AIM OF THE EXERCISE: Give again exactly the lines that run from the start of the records to the line holding "run of saves.", both ends counted. Do not include the pictures.

##### SOURCE MATERIAL #####

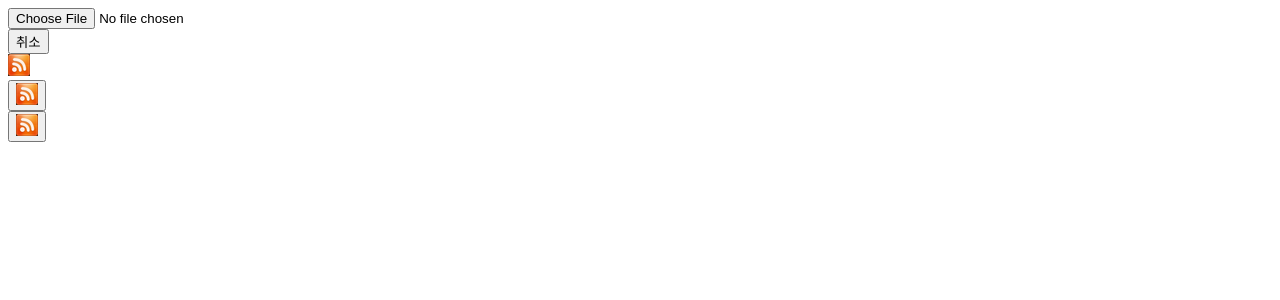
Repository: ssleap/multicampusIoT
Page: workspace190520/edu1/WebContent/button.html
The author's editor kept a copy of each file at every save. The page is drawn from the files as they stood at one save, then again after the next save.
The browser window is 1280 px wide. The pictures show the whole page.

Above is the page before, as saved 2019-05-22 04:26:09.

After the next save:
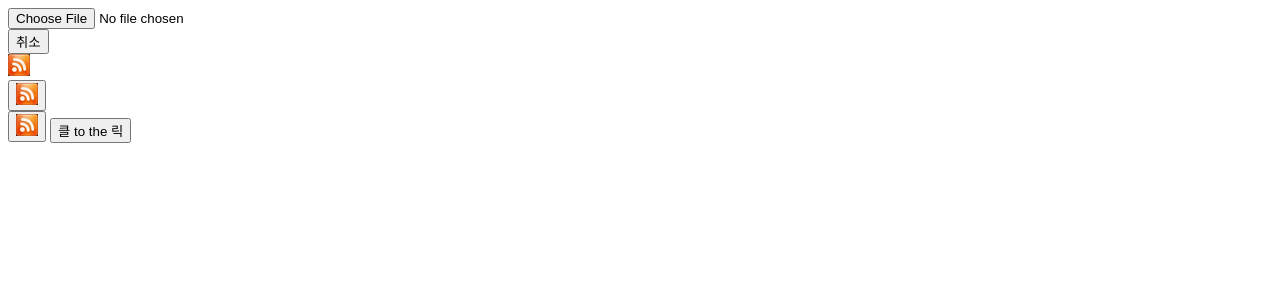
Saved 24 s later.
--- a/workspace190520/edu1/WebContent/button.html
+++ b/workspace190520/edu1/WebContent/button.html
@@ -25,6 +25,9 @@
 		<button type = "button">
 				<img src = "./img/rss.png" alt = "button">
 		</button>
+		<button type = "button">
+				클 to the 릭
+		</button>
 
 
 	</form>
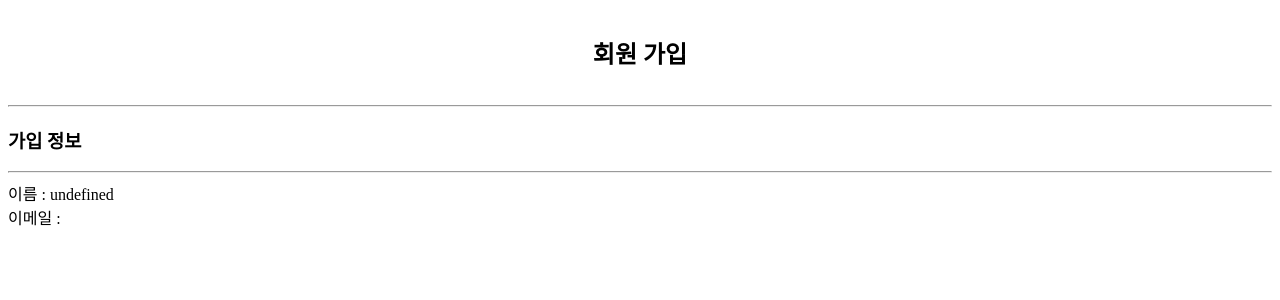
Repository: ineble/sql
Page: http://localhost/text/01/text1.jsp
The author's editor kept a copy of each file at every save. The page is drawn from the files as they stood at one save, then again after a run of saves.
The browser window is 1280 px wide. The pictures show the whole page.
Empty fields were first filled with sample values (such as "Sample", 5 or name@example.com).
After loading, the first visible `button` was clicked once.
The page is served by Tomcat 9.

Above is the page before, as saved 2022-07-15 08:02:56.

After the next 2 saves:
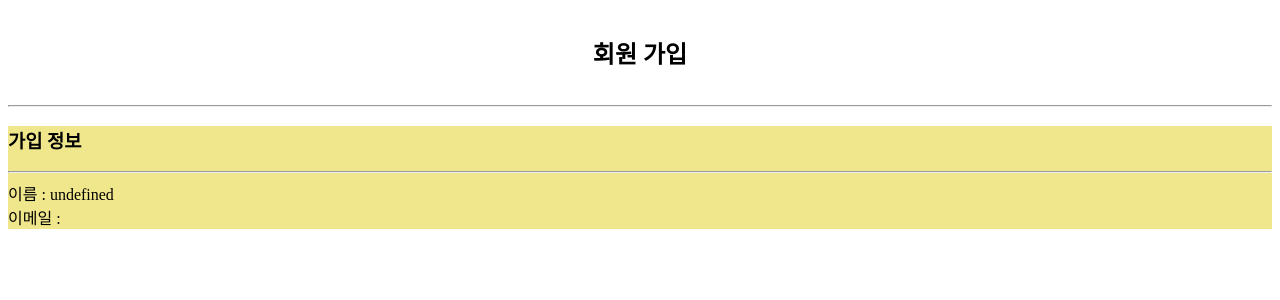
The 2 saves are shown as one change because they came seconds apart.
The last was saved 8 min 33 s later.
--- a/text/src/main/webapp/01/text1.jsp
+++ b/text/src/main/webapp/01/text1.jsp
@@ -27,7 +27,7 @@ h2 {
 		document.getElementById("regform").style.display = "none";
 		document.getElementById("rname").innerHTML = document.form1.name.value;
 		document.getElementById("remail").innerHTML = document.form1.email.value;
-		document.getElementById("result").setAttribute("style","display: block; backgroud-color:KhaKi;");
+		document.getElementById("result").setAttribute("style","display: block; background-color:KhaKi;");
 	}
 </script>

#####

TASK RESPONSE:
Repository: ssleap/multicampusIoT
Page: workspace190520/edu1/WebContent/button.html
The author's editor kept a copy of each file at every save. The page is drawn from the files as they stood at one save, then again after the next save.
The browser window is 1280 px wide. The pictures show the whole page.

Above is the page before, as saved 2019-05-22 04:26:09.

After the next save:
Saved 24 s later.
--- a/workspace190520/edu1/WebContent/button.html
+++ b/workspace190520/edu1/WebContent/button.html
@@ -25,6 +25,9 @@
 		<button type = "button">
 				<img src = "./img/rss.png" alt = "button">
 		</button>
+		<button type = "button">
+				클 to the 릭
+		</button>
 
 
 	</form>
Repository: ineble/sql
Page: http://localhost/text/01/text1.jsp
The author's editor kept a copy of each file at every save. The page is drawn from the files as they stood at one save, then again after a run of saves.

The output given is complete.